**TRY IT**
Please repeat the data shown below, word for word.

START INFORMATION PROVIDED

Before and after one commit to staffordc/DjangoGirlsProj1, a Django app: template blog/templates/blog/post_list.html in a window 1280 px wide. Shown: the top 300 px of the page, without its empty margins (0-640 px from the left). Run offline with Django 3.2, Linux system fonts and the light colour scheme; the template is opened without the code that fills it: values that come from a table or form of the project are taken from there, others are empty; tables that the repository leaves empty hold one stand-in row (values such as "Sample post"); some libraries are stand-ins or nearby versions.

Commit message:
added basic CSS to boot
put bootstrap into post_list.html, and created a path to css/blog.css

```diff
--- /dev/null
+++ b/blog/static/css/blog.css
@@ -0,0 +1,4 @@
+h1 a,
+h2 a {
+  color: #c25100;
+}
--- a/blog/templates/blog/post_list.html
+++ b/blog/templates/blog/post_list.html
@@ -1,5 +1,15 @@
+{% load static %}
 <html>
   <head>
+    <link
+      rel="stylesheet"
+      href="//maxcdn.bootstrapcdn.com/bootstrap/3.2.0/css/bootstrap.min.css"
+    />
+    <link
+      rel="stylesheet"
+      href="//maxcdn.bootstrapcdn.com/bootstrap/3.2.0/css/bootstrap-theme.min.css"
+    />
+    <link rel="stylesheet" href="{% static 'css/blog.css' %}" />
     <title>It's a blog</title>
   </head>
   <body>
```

END INFORMATION PROVIDED

**TASK OUTPUT**
Before and after one commit to staffordc/DjangoGirlsProj1, a Django app: template blog/templates/blog/post_list.html in a window 1280 px wide. Shown: the top 300 px of the page, without its empty margins (0-640 px from the left). Run offline with Django 3.2, Linux system fonts and the light colour scheme; the template is opened without the code that fills it: values that come from a table or form of the project are taken from there, others are empty; tables that the repository leaves empty hold one stand-in row (values such as "Sample post"); some libraries are stand-ins or nearby versions.

Commit message:
added basic CSS to boot
put bootstrap into post_list.html, and created a path to css/blog.css

```diff
--- /dev/null
+++ b/blog/static/css/blog.css
@@ -0,0 +1,4 @@
+h1 a,
+h2 a {
+  color: #c25100;
+}
--- a/blog/templates/blog/post_list.html
+++ b/blog/templates/blog/post_list.html
@@ -1,5 +1,15 @@
+{% load static %}
 <html>
   <head>
+    <link
+      rel="stylesheet"
+      href="//maxcdn.bootstrapcdn.com/bootstrap/3.2.0/css/bootstrap.min.css"
+    />
+    <link
+      rel="stylesheet"
+      href="//maxcdn.bootstrapcdn.com/bootstrap/3.2.0/css/bootstrap-theme.min.css"
+    />
+    <link rel="stylesheet" href="{% static 'css/blog.css' %}" />
     <title>It's a blog</title>
   </head>
   <body>
```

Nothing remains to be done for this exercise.